Charles Alex Miller began writing professionally in 2010. He currently writes for various websites, specializing in the sciences. He is a full-time employee in the chemicals and environmental sciences industry.
pH, commonly used for water measurements, is a measure of acidity and alkalinity, or the caustic and base present in a given solution. It is generally expressed with a numeric scale ranging from 0-14. The value 7 represents neutrality. The numbers on the scale increase with increasing alkalinity, while the numbers on the scale decrease with increasing acidity.
Each unit of change represents a tenfold change in acidity or alkalinity. The pH value is also equal to the negative logarithm of the hydrogen-ion concentration or hydrogen-ion activity.
Combination pH Sensors
The most common method of measuring pH is to use an electrochemical pH sensor. Combination pH sensors are a type of electrochemical pH sensor that feature both a measuring electrode and a reference electrode. The measuring electrode detects changes in the pH value while the reference provides a stable signal for comparison.
A high impedance device, known as a pH meter, is used to display the millivolt signal in pH units. Combination pH sensor technology can be used to build different products, including laboratory pH sensors and industrial or process pH sensors.
Differential pH SensorsCompared with a typical combination pH probe, differential pH sensors work slightly differently. While combination pH sensors have 2 electrodes, a measuring and a reference electrode, differential pH sensors have 3 electrodes. In the differential design, 2 electrodes measure pH differentially with respect to a third metal ground electrode. This design has the advantage of preventing reference fouling, making it ideal for industrial applications like wet scrubbers.
Laboratory pH Sensors
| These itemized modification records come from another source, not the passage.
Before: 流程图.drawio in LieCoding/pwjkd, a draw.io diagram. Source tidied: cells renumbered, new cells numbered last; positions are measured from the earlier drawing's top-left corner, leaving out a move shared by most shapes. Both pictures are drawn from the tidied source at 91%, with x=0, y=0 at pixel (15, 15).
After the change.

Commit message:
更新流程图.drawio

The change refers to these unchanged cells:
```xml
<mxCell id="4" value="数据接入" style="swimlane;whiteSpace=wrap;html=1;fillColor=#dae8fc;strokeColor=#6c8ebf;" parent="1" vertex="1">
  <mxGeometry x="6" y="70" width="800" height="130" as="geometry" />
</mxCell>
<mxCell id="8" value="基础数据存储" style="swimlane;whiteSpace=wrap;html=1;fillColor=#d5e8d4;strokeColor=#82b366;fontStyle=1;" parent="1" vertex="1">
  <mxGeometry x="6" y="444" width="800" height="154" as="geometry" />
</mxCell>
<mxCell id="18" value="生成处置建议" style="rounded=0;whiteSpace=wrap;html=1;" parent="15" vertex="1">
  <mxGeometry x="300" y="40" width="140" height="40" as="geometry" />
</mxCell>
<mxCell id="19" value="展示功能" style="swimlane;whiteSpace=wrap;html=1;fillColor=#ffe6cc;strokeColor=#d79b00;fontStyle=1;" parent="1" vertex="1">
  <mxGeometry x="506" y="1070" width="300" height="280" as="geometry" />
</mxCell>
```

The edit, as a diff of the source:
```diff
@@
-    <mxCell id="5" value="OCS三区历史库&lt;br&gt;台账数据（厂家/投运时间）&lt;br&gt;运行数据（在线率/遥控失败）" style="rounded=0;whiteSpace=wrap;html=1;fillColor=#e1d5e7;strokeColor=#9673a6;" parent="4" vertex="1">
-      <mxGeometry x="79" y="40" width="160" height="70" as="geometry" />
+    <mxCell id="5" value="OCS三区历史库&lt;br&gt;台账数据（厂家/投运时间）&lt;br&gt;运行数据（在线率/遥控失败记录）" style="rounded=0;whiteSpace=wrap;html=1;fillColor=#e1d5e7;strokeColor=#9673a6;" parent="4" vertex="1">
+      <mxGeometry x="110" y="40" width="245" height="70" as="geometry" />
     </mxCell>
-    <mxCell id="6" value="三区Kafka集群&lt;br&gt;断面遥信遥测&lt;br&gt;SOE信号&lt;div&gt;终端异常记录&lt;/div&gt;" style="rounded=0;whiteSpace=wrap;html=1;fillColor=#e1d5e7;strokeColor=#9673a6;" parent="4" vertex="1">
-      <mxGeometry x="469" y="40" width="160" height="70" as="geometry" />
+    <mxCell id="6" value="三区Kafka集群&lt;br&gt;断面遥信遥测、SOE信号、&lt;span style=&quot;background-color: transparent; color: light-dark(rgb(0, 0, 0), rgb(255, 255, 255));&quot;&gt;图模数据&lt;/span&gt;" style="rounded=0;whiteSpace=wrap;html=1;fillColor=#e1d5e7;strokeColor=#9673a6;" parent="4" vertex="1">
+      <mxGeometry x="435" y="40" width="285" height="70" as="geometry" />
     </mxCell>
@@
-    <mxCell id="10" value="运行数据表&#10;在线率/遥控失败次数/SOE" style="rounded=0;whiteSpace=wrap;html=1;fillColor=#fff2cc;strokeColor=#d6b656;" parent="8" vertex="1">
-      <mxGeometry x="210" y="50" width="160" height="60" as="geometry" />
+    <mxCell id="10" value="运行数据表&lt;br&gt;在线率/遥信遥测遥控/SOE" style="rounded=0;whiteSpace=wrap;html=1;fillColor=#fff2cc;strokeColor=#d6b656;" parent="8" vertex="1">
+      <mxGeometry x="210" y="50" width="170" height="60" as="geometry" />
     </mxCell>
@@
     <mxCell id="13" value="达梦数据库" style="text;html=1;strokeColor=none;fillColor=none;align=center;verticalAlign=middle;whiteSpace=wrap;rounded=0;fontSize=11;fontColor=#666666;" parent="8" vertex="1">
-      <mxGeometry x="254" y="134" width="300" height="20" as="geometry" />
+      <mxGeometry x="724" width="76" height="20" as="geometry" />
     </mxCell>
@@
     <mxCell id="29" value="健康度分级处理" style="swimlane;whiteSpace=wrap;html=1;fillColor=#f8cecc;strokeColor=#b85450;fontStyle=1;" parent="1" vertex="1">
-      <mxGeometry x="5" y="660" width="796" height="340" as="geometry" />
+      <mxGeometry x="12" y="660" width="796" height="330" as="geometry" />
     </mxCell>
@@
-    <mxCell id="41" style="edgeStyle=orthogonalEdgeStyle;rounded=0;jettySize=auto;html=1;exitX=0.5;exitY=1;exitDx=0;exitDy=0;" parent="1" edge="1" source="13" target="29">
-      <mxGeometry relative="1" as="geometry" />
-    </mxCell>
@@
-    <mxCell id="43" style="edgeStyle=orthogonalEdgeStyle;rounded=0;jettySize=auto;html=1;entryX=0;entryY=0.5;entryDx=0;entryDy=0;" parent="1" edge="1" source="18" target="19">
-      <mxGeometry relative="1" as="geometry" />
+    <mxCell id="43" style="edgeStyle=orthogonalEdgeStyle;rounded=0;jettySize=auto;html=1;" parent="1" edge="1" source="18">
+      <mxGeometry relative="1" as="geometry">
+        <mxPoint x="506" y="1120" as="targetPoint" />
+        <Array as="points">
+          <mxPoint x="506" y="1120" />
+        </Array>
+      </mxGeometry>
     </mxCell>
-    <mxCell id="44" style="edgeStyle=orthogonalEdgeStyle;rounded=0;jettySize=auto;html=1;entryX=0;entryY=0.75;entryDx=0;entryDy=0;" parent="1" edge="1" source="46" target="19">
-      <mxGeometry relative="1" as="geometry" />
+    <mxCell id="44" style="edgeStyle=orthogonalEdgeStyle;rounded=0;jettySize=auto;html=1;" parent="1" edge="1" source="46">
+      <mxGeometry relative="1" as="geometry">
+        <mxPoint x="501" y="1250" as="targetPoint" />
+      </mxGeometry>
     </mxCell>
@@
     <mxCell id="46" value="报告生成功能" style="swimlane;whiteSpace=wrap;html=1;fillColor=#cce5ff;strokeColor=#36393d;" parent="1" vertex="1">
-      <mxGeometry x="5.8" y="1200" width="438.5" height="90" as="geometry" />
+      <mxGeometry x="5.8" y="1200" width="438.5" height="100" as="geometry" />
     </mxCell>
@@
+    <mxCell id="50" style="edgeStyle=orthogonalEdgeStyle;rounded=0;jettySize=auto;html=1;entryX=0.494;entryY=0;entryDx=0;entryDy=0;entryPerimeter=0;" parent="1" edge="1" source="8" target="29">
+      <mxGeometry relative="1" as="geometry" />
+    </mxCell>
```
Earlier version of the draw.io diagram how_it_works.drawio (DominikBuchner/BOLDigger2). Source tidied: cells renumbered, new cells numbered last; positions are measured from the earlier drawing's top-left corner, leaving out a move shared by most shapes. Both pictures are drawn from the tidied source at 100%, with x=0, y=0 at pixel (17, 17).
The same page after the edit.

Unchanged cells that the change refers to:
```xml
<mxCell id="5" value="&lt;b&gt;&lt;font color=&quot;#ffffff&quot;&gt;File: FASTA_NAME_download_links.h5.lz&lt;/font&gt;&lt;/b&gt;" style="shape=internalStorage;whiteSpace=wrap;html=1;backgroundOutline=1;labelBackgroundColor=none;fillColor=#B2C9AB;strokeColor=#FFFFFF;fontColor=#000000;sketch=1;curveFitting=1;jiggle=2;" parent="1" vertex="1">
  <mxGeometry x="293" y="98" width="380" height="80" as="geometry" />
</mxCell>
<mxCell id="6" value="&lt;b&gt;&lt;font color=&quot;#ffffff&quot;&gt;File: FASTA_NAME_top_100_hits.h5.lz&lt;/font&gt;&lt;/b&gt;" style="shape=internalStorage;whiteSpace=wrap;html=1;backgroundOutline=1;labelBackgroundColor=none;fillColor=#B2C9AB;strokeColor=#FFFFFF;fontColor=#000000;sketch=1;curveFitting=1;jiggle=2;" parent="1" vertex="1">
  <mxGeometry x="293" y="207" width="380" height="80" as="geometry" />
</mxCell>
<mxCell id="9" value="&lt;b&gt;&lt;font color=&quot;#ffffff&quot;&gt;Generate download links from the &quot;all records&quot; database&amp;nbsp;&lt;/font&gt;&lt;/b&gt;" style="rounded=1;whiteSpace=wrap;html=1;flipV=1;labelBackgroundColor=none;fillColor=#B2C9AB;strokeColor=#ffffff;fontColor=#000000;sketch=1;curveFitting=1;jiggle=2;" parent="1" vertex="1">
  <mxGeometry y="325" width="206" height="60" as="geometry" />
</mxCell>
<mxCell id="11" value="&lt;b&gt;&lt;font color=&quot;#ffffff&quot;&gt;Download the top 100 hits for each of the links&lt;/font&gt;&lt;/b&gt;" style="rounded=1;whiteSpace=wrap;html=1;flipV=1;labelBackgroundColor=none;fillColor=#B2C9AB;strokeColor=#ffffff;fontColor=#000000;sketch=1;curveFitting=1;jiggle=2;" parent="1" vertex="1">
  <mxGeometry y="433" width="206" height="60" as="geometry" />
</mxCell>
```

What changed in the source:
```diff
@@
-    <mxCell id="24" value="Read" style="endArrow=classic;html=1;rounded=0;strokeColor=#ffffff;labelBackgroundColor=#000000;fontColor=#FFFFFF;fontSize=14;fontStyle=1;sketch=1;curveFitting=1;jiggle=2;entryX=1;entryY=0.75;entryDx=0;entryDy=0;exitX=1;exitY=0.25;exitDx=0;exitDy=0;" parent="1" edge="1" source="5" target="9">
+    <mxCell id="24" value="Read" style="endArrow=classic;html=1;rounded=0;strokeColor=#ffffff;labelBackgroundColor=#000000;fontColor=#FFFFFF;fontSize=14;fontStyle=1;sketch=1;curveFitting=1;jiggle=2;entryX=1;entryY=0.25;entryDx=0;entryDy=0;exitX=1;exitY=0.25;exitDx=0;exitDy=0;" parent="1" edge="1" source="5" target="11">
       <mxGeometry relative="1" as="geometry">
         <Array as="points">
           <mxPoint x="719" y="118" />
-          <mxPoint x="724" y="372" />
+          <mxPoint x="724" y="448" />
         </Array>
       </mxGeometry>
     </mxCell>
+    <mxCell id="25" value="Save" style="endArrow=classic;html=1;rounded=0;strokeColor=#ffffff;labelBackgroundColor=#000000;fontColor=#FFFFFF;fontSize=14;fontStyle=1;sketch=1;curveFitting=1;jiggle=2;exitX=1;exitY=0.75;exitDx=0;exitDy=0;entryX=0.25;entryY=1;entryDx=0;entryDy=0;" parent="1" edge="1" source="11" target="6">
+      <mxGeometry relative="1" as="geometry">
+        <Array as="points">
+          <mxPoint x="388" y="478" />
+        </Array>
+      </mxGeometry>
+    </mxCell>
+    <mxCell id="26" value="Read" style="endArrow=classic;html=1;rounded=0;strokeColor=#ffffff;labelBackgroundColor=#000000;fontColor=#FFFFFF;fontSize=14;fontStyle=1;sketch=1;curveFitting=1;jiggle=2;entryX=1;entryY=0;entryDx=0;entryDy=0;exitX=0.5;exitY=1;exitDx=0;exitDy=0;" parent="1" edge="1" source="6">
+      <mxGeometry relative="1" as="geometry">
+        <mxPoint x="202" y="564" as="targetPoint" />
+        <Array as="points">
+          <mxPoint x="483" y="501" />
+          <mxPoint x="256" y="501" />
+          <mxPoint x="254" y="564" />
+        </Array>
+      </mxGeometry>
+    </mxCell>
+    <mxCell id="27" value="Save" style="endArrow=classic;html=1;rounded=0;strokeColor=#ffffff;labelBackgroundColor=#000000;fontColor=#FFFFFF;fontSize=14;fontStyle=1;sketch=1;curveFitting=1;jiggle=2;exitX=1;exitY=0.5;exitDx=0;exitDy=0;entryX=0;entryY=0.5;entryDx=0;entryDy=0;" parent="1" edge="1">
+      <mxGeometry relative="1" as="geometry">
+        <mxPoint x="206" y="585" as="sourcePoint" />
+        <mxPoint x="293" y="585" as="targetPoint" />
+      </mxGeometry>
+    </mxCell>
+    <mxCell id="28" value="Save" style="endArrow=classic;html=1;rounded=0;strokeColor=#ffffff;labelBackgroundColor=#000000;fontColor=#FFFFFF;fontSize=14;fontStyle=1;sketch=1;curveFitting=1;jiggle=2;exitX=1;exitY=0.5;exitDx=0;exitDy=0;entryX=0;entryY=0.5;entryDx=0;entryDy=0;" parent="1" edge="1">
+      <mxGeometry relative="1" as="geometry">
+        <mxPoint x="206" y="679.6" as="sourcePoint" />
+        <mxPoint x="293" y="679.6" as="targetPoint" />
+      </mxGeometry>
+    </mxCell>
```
Combination pH sensors in 12mm glass and plastic bodies are commonly referred to as laboratory style sensors. These sensors work well in light duty applications such as education and research, environmental sampling, and pool monitoring. While the basic design is the same, features like the sensor fill, junctions, and cables can be changed to fit different application needs.
Process pH Sensors
Combination pH sensors can also be built in larger, sturdier bodies with process connections (like NPT threads) built in. These sensors are commonly referred to as process pH sensors, and they are well-suited for continuous monitoring of pH. Process pH sensors are typically mounted in a pipe, submerged in a tank, or used as part of an insertion assembly.
How much acid do I add to lower pH?
Aim to bring your pH down to just below the optimal range. This should be enough muriatic acid to bring your alkalinity down to normal. In general, 20 ounces of acid will lower the alkalinity in a 10,000 gallon by 10 ppm.
How much acid do I add to my pool to lower pH?
Using Muriatic Acid as a pH Reducer For an average-sized pool (think 15,000 to 20,000 gallons), you'll need about a quart of muriatic acid. If your pool is much larger or much smaller than average, you should check with your pool professional.
How much hydrochloric acid to reduce pH?
Reading pH levels If the pH readings of your pool water have reached 8.4 or higher, the amount of acid that you use should be 180ml for 10,000 liters, 540ml for 30,000 liters, 900ml for 50,000 liters, and 1.8 liters for 100,000 liters of water.
How do you calculate the pH needed to change acid?
Using the formula (equation) pH = -log10[H+] we can calculate the pH of solutions with varying H+ concentrations and plot these values on a graph. Increasing [H+] decreases pH. Higher [H+] gives a lower pH. Decreasing [H+] increases pH.